Years later, the Lorton baker has taken a step to turning that dream into a reality after starting a pastry business in 2021 with the help of Escala, a rebooted counseling and business assistance program run by the nonprofit Northern Virginia Family Service.
Mandriz, 29, is one of 100 people who have benefited from Escala during the pandemic.
While working part-time at Manchester Bagel in Franconia, he took a class with Escala and launched Freaking Good Cakes, which specializes in German fruit cakes but also offers cupcakes and custom orders, all made out of his home.
“I was having the idea that to have or own a business in America, the only way is by doing…loans, and they showed me, no, that’s not the only way,” Mandriz said. “It helped open my eyes.”
Escala started in 2001 and stopped in 2017 before being rebooted during the pandemic. Its name comes from the Spanish verb escalar, meaning to climb, a nod to the program’s bilingual services.
The program’s small business counselor, Liga Brige, helps entrepreneurs develop their business ideas with marketing and financial assessments, frequently helping startups launch from owners’ homes.
“The majority of businesses established during those past years were usually in construction, in day care…in cleaning businesses and food,” Brige said.
During the pandemic, Escala’s participants have typically focused on the culinary arts, including female food service workers who realize they can prepare certain foods out of their homes, Brige says.
Known as food cottage laws, Virginia’s code lets private homes make some low-risk items without a food inspection, from baked goods to candies, dry seasonings, roasted coffee, and more.
“There are laws which allow you to produce from home certain foods, certain products which do not require a lot of licensing,” Brige said.
Most participants in Escala are Hispanic women, typically aged 36 to 55. Many were professional chefs in the hospitality industry and affected by the pandemic, while others were cooking out of their homes.
Escala’s successes so far include:
- Pizza Pita 24, a food truck that Colombian David Levy runs with his family
- Arepa Zone, Venezuelan cuisine with locations in D.C. and a commercial kitchen in Fairfax
- Dolce Amore Sweets, a Peruvian bakery and pastry shop in Manassas owned by Jennifer Solis
The program relies on government funding, and Northern Virginia Family Service plans to seek more grant money to expand Escala from Fairfax and Arlington counties for their upcoming fiscal years, which start in July.
Liga currently serves as the one-stop shop coordinator, but she hopes to have another counselor provide assistance to reach as many industries as possible.
Restricted to low-income adults in Virginia, D.C., and Maryland, the program offers counseling and workshops for free. A nine-week course costs $300.

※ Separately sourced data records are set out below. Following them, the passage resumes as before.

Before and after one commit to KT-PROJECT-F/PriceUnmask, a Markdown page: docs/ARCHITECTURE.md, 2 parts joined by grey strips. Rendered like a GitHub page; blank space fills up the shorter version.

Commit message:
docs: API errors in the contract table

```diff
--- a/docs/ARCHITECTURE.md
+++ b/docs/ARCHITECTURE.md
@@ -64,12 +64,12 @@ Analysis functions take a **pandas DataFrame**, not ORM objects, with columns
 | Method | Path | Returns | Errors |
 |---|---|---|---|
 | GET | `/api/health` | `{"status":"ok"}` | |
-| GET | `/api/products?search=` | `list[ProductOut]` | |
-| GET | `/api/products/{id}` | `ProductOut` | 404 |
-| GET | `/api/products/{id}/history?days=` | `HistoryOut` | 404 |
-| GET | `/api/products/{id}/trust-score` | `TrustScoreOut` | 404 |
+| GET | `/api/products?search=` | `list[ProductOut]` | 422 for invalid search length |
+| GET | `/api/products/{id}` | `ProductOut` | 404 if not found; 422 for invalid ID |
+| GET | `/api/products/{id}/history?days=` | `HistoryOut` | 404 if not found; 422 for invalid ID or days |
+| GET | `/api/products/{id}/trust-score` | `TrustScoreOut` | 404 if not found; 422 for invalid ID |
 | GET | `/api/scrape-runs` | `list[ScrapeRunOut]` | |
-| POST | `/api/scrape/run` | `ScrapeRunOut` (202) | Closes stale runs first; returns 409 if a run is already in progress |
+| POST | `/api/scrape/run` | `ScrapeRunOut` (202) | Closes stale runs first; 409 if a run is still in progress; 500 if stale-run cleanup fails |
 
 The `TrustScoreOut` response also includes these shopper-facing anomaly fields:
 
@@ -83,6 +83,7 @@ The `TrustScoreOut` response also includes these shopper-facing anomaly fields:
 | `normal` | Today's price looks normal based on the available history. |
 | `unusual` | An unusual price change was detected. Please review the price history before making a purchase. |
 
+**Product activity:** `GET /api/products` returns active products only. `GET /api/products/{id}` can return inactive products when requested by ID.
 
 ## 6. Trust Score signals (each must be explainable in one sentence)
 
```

Mandriz’s ultimate goal is to run his own restaurant that serves food from his country. His advice to new entrepreneurs? Take risks and listen to others’ expertise.

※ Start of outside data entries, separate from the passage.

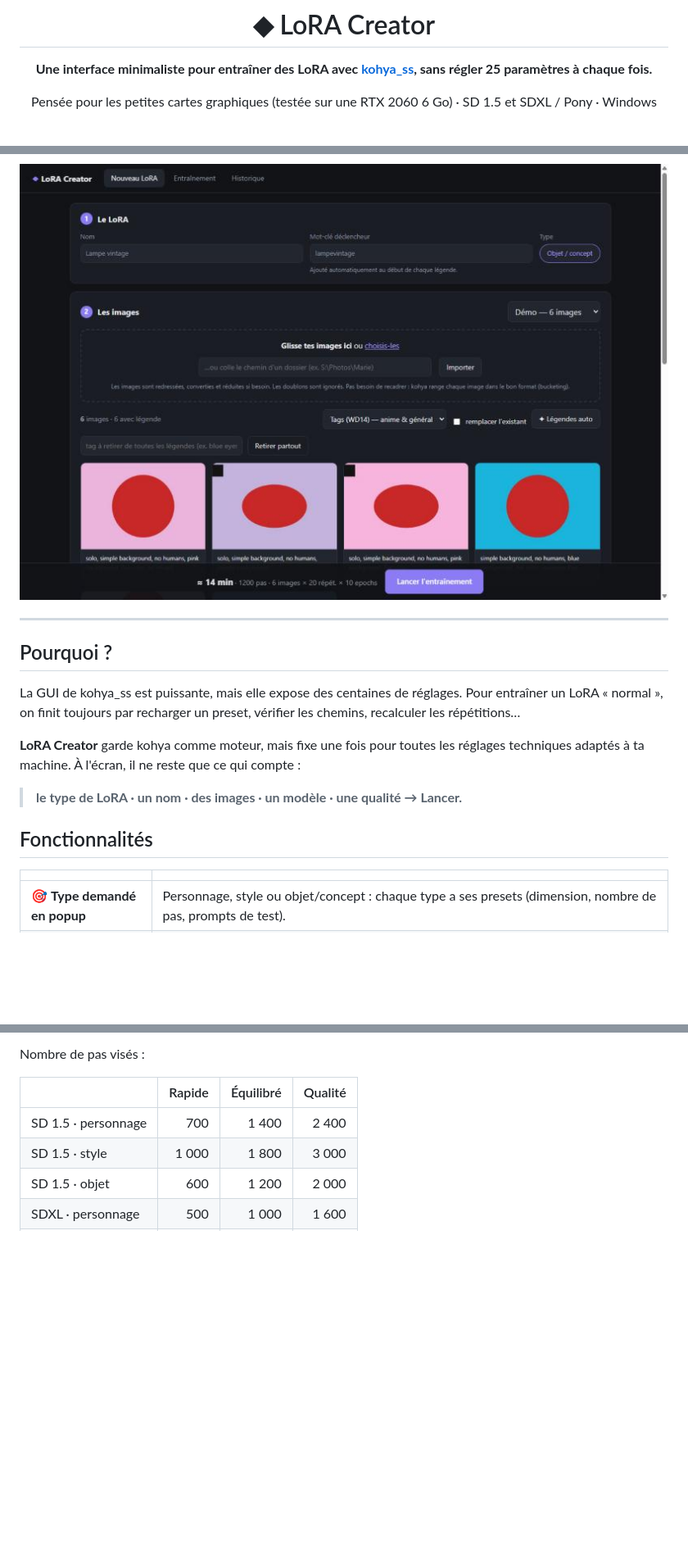
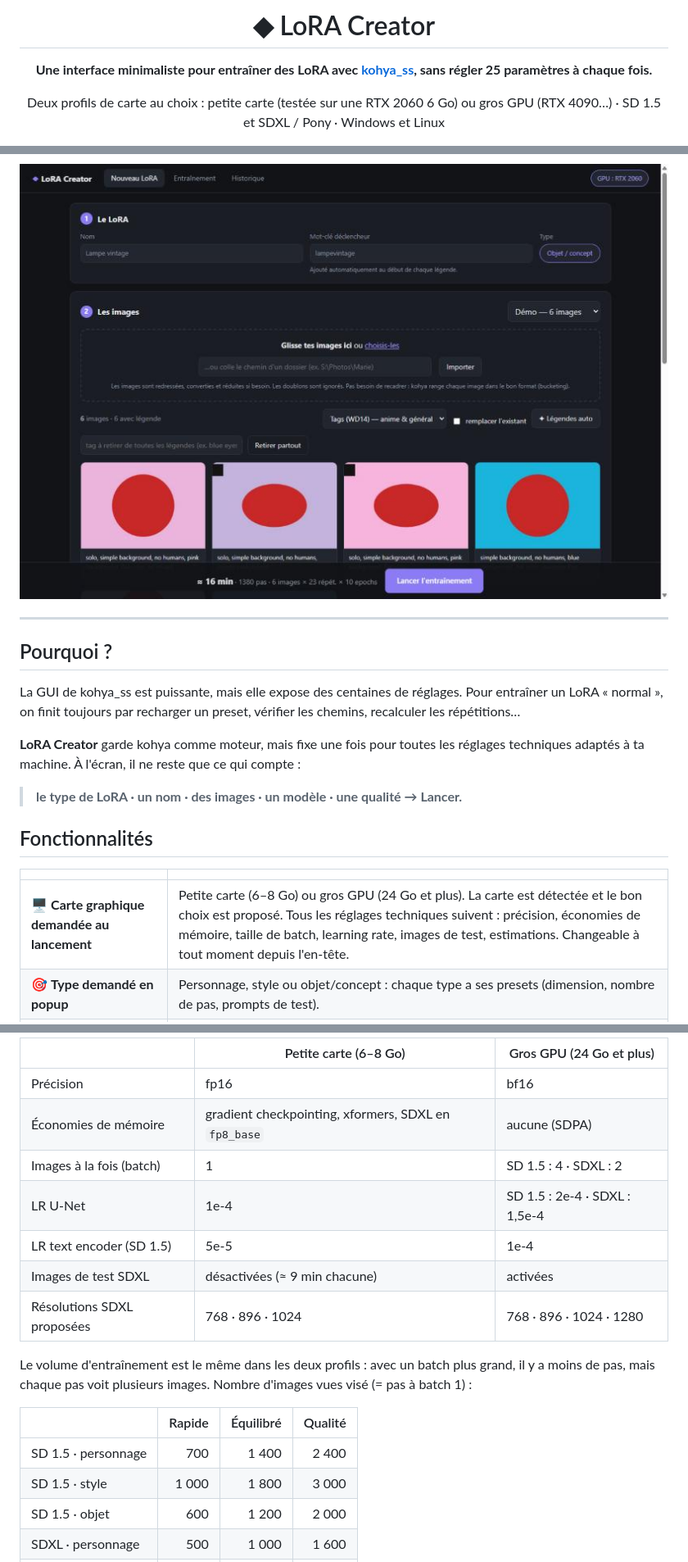
Before and after one commit to ArthureCodage/lora-creator, a Markdown page: README.md, 3 parts joined by grey strips. Shown at 82% size. Rendered like a GitHub page; pictures changed too: docs/images-legendes.jpg; blank space fills up the shorter version.

```diff
--- a/README.md
+++ b/README.md
@@ -4,7 +4,7 @@
 
 **Une interface minimaliste pour entraîner des LoRA avec [kohya_ss](https://github.com/bmaltais/kohya_ss), sans régler 25 paramètres à chaque fois.**
 
-Pensée pour les petites cartes graphiques (testée sur une RTX 2060 6 Go) · SD 1.5 et SDXL / Pony · Windows
+Deux profils de carte au choix : petite carte (testée sur une RTX 2060 6 Go) ou gros GPU (RTX 4090…) · SD 1.5 et SDXL / Pony · Windows et Linux
 
 ![Python](https://img.shields.io/badge/Python-3.11-3776AB?logo=python&logoColor=white)
 ![kohya_ss](https://img.shields.io/badge/moteur-kohya__ss%20sd--scripts-8b7cf6)
@@ -31,6 +32,7 @@ on finit toujours par recharger un preset, vérifier les chemins, recalculer les
 
 | | |
 |---|---|
+| 🖥️ **Carte graphique demandée au lancement** | Petite carte (6–8 Go) ou gros GPU (24 Go et plus). La carte est détectée et le bon choix est proposé. Tous les réglages techniques suivent : précision, économies de mémoire, taille de batch, learning rate, images de test, estimations. Changeable à tout moment depuis l'en-tête. |
 | 🎯 **Type demandé en popup** | Personnage, style ou objet/concept : chaque type a ses presets (dimension, nombre de pas, prompts de test). |
 | 🖼️ **Préparation des images** | Glisser-déposer de fichiers ou d'un dossier entier, import par chemin. Images redressées (EXIF), converties, réduites, doublons ignorés. Pas de recadrage : le *bucketing* de kohya s'en charge. |
 | 🏷️ **Légendes automatiques** | Tags WD14 (swinv2 v3, sur GPU via ONNX) ou phrases BLIP. Éditeur de légendes en grille, suppression d'un tag partout en un clic. Le mot-clé est ajouté automatiquement (`caption_prefix`), les fichiers ne sont pas modifiés. |
@@ -102,5 +141,16 @@ Choisis pour tenir dans **6 Go de VRAM** :
 
-Nombre de pas visés :
+| | Petite carte (6–8 Go) | Gros GPU (24 Go et plus) |
+|---|---|---|
+| Précision | fp16 | bf16 |
+| Économies de mémoire | gradient checkpointing, xformers, SDXL en `fp8_base` | aucune (SDPA) |
+| Images à la fois (batch) | 1 | SD 1.5 : 4 · SDXL : 2 |
+| LR U-Net | 1e-4 | SD 1.5 : 2e-4 · SDXL : 1,5e-4 |
+| LR text encoder (SD 1.5) | 5e-5 | 1e-4 |
+| Images de test SDXL | désactivées (≈ 9 min chacune) | activées |
+| Résolutions SDXL proposées | 768 · 896 · 1024 | 768 · 896 · 1024 · 1280 |
+
+Le volume d'entraînement est le même dans les deux profils : avec un batch plus grand, il y a moins de pas,
+mais chaque pas voit plusieurs images. Nombre d'images vues visé (= pas à batch 1) :
 
 | | Rapide | Équilibré | Qualité |
 |---|---:|---:|---:|
```
Also changed, not shown: other parts of README.md (+64 -17 lines), docs/popup-gpu.jpg (added), 8 other files.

“Don’t be afraid,” he said. “Most of the people that want to go into business…they should be open to [listening] to other people’s information. They’re going to have a solid ground where they can build their business.”
Good Friday evening! Today we published 7 articles that were read a total of 7366 times on FFXnow alone, so far. 📈 Top stories The following are the most-read articles…
A dog was chained up and shot this morning in the residential neighborhood behind the Woodlawn Shopping Center in Mount Vernon, police say. Officers responded to the area of Bedford…
The Rotary Club of McLean will peer back into the colonial era this weekend for its 11th annual chocolate festival. Set to return this Sunday (Jan. 29), the McLean Chocolate…
The Herndon Festival will return this year in the summer, bringing back a tradition that was scaled back to a carnival last year. The festival is set to take place…
Linjee Thai Restaurant Virginia Alcohol Beverage Control Publishing Notice.
Hi, my name is Moneim Z., and I am a blind male with chronic kidney disease, who needs a living kidney donor for a transplant. My blood type is B+, and I can accept a kidney from individuals who have blood types B and O.
To read my story, please see the attached letter.
To contact me directly, please email me at email@example.com or call at 571-428-5065. My living donor coordinator at INOVA Hospital, Amileen Cruz can be reached at (703) 776-8370 , or via email at firstname.lastname@example.org.